Your assignment — Counting only the lines below that contain the word "RUTA", what is the total? Give it with no other words.

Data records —

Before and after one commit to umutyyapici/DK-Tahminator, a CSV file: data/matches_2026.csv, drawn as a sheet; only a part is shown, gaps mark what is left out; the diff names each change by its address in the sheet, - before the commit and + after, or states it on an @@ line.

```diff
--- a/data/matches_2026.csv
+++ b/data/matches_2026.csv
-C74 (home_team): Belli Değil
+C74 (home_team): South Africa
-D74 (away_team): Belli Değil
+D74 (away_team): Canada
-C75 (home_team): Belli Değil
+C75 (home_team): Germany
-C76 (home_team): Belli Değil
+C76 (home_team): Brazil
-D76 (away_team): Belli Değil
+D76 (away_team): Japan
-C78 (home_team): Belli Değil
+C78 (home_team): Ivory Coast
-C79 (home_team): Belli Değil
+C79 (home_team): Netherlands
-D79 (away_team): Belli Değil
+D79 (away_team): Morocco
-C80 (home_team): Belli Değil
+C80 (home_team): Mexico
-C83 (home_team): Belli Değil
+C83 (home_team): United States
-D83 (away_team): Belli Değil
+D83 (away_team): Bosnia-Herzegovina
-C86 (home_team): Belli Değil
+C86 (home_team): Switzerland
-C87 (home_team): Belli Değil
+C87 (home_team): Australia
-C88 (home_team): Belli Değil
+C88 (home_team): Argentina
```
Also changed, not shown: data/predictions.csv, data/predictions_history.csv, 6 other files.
* * *
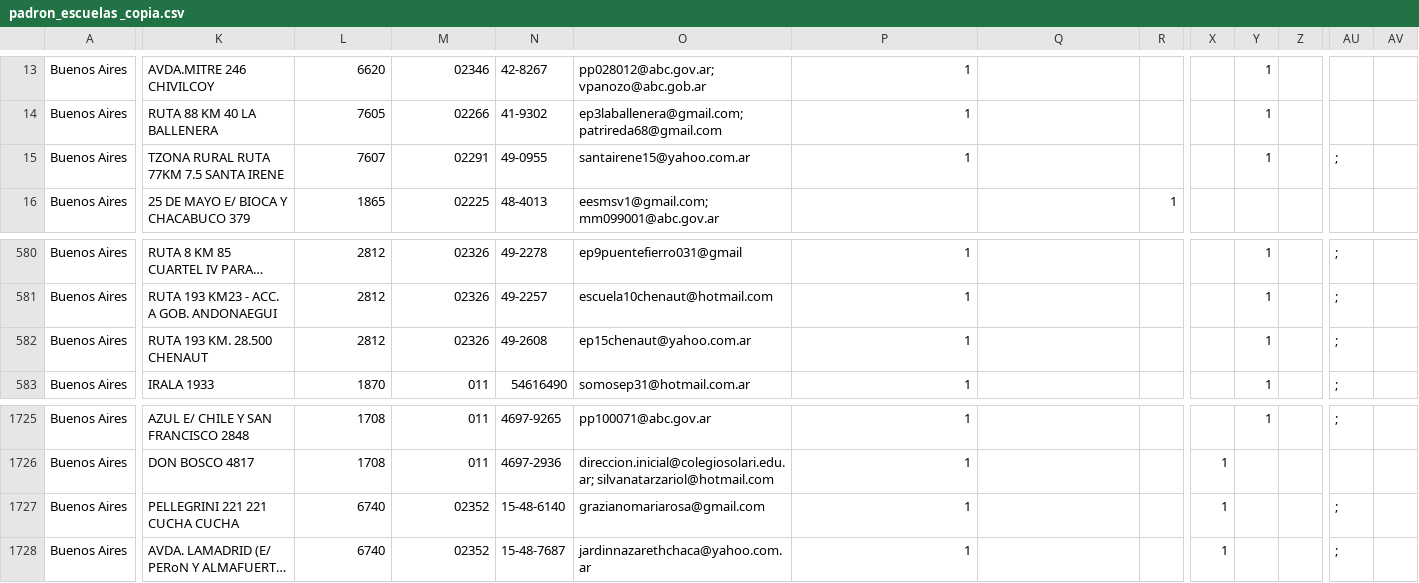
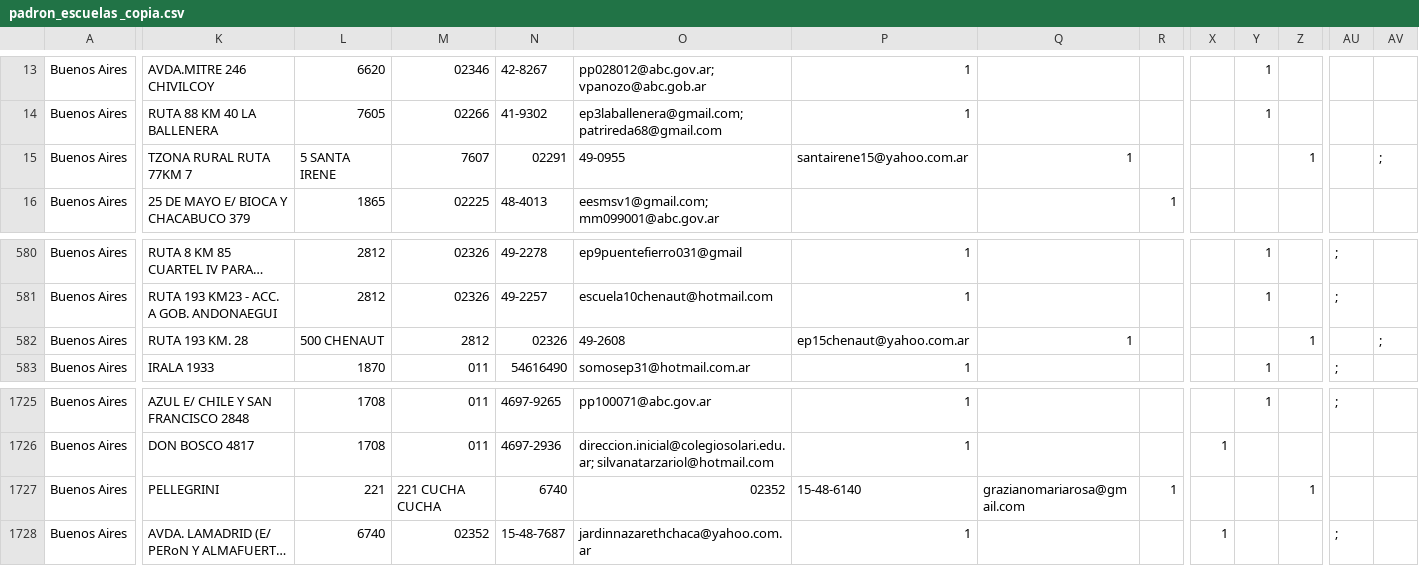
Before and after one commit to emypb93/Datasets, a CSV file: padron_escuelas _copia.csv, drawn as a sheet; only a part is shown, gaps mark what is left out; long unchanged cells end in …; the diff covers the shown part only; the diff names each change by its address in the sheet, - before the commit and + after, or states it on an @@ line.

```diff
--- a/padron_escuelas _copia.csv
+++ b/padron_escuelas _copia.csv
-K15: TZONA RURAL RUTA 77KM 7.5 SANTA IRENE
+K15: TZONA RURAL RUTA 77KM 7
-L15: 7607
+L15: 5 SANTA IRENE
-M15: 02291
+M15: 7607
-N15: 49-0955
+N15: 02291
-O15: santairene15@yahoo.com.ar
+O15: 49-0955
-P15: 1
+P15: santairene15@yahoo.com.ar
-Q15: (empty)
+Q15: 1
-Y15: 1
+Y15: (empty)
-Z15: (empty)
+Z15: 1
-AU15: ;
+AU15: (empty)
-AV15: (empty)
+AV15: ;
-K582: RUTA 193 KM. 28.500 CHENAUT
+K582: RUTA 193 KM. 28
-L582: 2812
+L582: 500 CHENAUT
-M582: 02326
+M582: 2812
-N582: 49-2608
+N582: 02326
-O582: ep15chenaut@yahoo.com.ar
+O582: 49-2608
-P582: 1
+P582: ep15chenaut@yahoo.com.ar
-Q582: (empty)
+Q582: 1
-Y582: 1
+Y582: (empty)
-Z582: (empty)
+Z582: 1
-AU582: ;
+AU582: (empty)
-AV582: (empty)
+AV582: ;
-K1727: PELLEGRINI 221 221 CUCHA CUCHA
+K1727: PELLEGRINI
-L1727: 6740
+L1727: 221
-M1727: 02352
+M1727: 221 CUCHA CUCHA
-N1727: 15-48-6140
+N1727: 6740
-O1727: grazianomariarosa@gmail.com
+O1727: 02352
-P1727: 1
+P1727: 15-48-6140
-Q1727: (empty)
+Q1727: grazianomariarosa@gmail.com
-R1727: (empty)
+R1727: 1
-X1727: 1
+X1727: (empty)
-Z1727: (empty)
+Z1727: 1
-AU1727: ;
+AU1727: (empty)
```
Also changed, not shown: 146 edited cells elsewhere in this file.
--
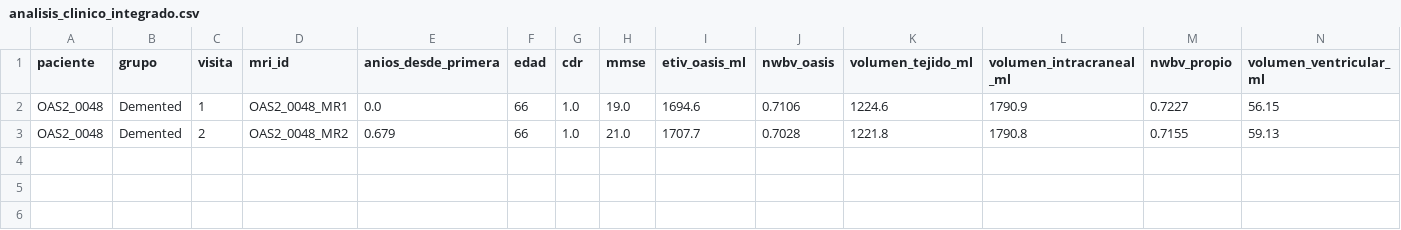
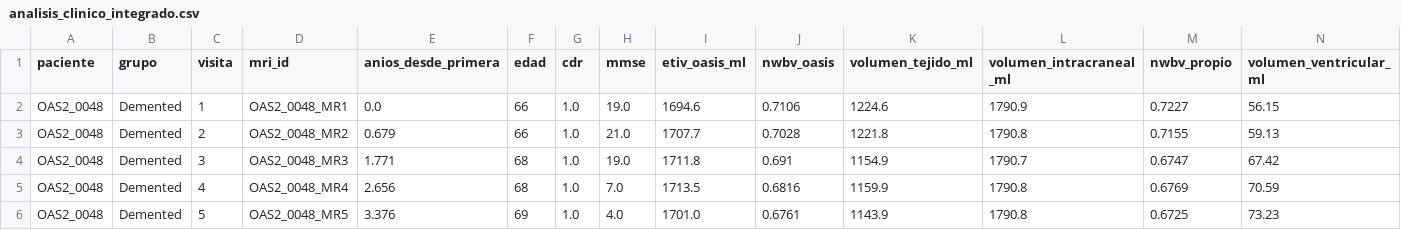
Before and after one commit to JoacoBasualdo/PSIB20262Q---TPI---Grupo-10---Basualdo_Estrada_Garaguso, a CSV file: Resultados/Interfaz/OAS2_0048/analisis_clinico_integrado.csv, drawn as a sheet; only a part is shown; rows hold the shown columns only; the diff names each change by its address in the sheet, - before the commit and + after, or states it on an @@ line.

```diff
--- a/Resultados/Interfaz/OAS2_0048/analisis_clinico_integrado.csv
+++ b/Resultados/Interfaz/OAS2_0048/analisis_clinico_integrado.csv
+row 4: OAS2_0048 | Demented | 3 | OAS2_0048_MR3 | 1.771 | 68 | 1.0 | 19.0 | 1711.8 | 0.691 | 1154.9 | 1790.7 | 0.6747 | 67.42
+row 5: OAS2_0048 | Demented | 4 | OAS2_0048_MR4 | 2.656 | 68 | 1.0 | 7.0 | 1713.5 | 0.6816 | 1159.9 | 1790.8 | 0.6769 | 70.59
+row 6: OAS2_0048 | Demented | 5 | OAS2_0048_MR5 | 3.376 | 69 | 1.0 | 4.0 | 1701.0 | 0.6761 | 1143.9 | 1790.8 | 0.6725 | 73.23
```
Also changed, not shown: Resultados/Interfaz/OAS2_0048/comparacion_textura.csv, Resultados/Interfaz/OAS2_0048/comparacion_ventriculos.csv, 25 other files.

Response to the task — 4